This is a huge deal. It doesnt matter whether you played in this situation before. Patrik Elias hasnt been there in nine years. Kovalchuk has never been there before, said Pete DeBoer. So that doesnt surprise me. It doesnt surprise me that we dealt with some of that nervousness early in the game.
I thought as the game progressed that we kind of got through that. Now thats in the rear-view mirror and we can just play.
It was difficult to gauge Kovalchuks progress because he never really got moving.
The 6-foot-3, 230-pound forward was a non-factor physically with no hits, no blocked shots and nothing even remotely resembling a physical presence in a playoff season when even Alex Semin was jumping in front of slap shots.
Both teams are in the same spot being in the Cup Finals so its a bad excuse, Kovalchuk told reporters after the Game 1 defeat. So we have to be ready at start of the game.
And by we Kovalchuk probably meant me in just about every way. He clearly wasnt alone as his New Jersey offensive bookend, Zach Parise, was similarly held off the scoreboard against the Kings.
But Parise was at least around the net stirring things up and trying to be a presence while Kovalchuk was a ghost in the shell.
Granted the Russian sniper has stepped up his defensive game and has even been killing penalties this year in something of an unfamiliar departure. Thats part of the reason the Devils have managed to push their way through the Eastern Conference wreckage, and for that he deserves credit.

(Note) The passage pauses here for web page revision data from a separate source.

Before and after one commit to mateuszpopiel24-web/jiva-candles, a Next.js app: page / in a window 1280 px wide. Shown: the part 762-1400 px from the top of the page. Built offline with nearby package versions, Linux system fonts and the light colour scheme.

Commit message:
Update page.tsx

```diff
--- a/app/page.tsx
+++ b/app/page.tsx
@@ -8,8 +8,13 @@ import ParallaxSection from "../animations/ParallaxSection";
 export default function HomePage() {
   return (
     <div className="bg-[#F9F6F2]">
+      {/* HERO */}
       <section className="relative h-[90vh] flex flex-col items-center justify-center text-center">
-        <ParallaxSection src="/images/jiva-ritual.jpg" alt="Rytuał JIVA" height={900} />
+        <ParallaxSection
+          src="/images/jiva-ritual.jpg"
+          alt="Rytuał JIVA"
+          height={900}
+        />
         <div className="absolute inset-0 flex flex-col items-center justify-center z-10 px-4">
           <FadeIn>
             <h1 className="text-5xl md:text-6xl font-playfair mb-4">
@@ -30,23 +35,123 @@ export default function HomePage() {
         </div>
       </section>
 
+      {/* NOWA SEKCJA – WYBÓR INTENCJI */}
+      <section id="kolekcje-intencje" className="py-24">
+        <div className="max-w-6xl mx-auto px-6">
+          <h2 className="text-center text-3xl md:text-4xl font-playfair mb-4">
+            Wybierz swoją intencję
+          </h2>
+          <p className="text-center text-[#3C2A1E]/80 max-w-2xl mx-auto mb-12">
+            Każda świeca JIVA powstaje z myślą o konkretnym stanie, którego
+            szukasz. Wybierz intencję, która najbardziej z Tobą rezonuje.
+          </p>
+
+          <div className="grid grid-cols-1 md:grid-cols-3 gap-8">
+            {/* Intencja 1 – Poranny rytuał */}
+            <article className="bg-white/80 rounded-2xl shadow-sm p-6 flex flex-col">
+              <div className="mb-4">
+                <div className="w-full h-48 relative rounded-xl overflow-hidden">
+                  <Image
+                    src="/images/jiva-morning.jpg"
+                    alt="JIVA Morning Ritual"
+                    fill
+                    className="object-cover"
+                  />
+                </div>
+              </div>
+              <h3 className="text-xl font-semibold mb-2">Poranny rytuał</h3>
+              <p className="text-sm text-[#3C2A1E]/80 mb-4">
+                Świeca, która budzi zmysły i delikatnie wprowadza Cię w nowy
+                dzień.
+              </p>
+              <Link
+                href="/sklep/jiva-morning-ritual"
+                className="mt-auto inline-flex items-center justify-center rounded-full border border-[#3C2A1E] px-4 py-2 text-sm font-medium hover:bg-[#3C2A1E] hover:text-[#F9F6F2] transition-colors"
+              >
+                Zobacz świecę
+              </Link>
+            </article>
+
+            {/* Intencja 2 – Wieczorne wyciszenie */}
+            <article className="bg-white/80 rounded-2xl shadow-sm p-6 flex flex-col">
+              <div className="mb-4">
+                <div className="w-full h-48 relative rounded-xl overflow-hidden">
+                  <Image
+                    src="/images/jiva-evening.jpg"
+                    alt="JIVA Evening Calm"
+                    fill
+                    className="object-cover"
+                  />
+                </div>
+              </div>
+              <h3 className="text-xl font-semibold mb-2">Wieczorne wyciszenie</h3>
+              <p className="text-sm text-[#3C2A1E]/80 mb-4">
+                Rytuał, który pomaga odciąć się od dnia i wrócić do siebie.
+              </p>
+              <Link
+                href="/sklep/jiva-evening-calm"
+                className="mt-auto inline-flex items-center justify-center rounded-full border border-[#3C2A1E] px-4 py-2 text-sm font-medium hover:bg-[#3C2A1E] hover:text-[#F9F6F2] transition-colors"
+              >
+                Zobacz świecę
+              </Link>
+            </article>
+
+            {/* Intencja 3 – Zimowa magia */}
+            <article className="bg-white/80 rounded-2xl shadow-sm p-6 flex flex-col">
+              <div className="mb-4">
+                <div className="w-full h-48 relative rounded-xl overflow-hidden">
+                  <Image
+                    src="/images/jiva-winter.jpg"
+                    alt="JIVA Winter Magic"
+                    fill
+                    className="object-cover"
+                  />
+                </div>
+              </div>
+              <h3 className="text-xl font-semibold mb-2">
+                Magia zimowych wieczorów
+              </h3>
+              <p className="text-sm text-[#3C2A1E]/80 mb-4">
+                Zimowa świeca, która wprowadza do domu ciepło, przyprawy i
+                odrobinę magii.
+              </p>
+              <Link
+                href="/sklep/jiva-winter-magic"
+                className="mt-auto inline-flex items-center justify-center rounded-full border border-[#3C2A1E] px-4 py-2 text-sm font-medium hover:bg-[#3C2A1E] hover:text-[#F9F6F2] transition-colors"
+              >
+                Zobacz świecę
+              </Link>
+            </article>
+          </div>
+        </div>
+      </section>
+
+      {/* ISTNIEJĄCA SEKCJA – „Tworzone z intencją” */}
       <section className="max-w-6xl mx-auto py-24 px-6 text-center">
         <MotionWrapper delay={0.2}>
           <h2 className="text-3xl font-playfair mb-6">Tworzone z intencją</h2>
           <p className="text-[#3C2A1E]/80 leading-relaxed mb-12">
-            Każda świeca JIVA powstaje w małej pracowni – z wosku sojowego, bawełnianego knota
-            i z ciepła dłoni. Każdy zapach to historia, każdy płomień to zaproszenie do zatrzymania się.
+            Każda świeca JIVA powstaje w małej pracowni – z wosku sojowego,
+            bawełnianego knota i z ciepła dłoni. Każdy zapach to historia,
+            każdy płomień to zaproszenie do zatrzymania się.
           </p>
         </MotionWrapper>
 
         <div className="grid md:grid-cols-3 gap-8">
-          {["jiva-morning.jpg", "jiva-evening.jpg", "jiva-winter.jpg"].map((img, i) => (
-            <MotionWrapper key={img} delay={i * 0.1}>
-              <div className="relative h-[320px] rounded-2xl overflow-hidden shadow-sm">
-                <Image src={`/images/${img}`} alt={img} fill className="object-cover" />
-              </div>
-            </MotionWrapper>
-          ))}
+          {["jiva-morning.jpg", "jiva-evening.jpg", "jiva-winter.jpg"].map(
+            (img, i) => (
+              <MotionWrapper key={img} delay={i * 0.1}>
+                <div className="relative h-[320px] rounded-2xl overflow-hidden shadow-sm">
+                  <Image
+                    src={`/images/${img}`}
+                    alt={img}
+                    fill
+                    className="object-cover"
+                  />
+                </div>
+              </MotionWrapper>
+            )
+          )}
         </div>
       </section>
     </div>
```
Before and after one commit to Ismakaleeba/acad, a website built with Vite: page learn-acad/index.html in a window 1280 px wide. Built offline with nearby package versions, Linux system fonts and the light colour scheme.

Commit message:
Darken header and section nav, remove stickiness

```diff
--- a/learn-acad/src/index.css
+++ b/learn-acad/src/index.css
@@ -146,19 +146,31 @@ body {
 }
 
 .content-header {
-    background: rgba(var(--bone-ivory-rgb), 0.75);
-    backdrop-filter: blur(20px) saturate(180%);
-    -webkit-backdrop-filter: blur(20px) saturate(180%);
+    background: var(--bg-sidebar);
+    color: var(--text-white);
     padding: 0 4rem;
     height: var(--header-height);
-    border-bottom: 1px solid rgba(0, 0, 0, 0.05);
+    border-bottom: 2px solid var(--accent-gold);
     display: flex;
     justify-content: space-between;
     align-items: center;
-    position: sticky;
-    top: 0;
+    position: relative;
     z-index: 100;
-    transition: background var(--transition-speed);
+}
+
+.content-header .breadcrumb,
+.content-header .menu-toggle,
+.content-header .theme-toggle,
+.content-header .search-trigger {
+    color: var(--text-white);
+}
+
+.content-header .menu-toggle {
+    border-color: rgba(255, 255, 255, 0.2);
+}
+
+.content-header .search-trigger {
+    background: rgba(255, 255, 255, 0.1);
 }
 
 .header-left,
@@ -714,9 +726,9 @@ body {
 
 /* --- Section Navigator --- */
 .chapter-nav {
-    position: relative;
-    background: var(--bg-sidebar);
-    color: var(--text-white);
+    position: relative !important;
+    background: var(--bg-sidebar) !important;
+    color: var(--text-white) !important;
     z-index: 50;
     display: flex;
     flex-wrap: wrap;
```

Its just more of a commitment to understanding that you have to play a 200-foot game at this time of year in order to win, said DeBoer. Everybodys going to do it. The good teams that survive this long dont get here unless everyones committed to doing that.
Kovalchuk is definitely getting better. He still has some work to do, but hes making that commitment.
Kovalchuks minus-4 rating in 18 playoff games isnt exactly a shining beacon of defensive play, and thats what DeBoer is alluding to by hinting that he can definitely keep getting better.
But at the same time lets all be honest about Kovalchuk.
Hes averaged more than 40 goals a season in the NHL and hes paid a gargantuan contract to put points up on the board in an endless supply. His biggest task is turning the New Jersey power play into a lethal weapon that even Mel Gibson could love a huge factor for the Devils if they hope to beat a dominant Kings bunch.
That didnt happen in Game 1 because of nerves or the greatness of the Los Angeles defensegoaltending, or perhaps a combination of both focusing attention on Operation Shutdown Kovalchuk.
One thing is certain moving forward, however: Kovalchuk needs to settle his nerves and start filling up the net, or it could be a very short Stanley Cup trip for Jerseys finest hockey club.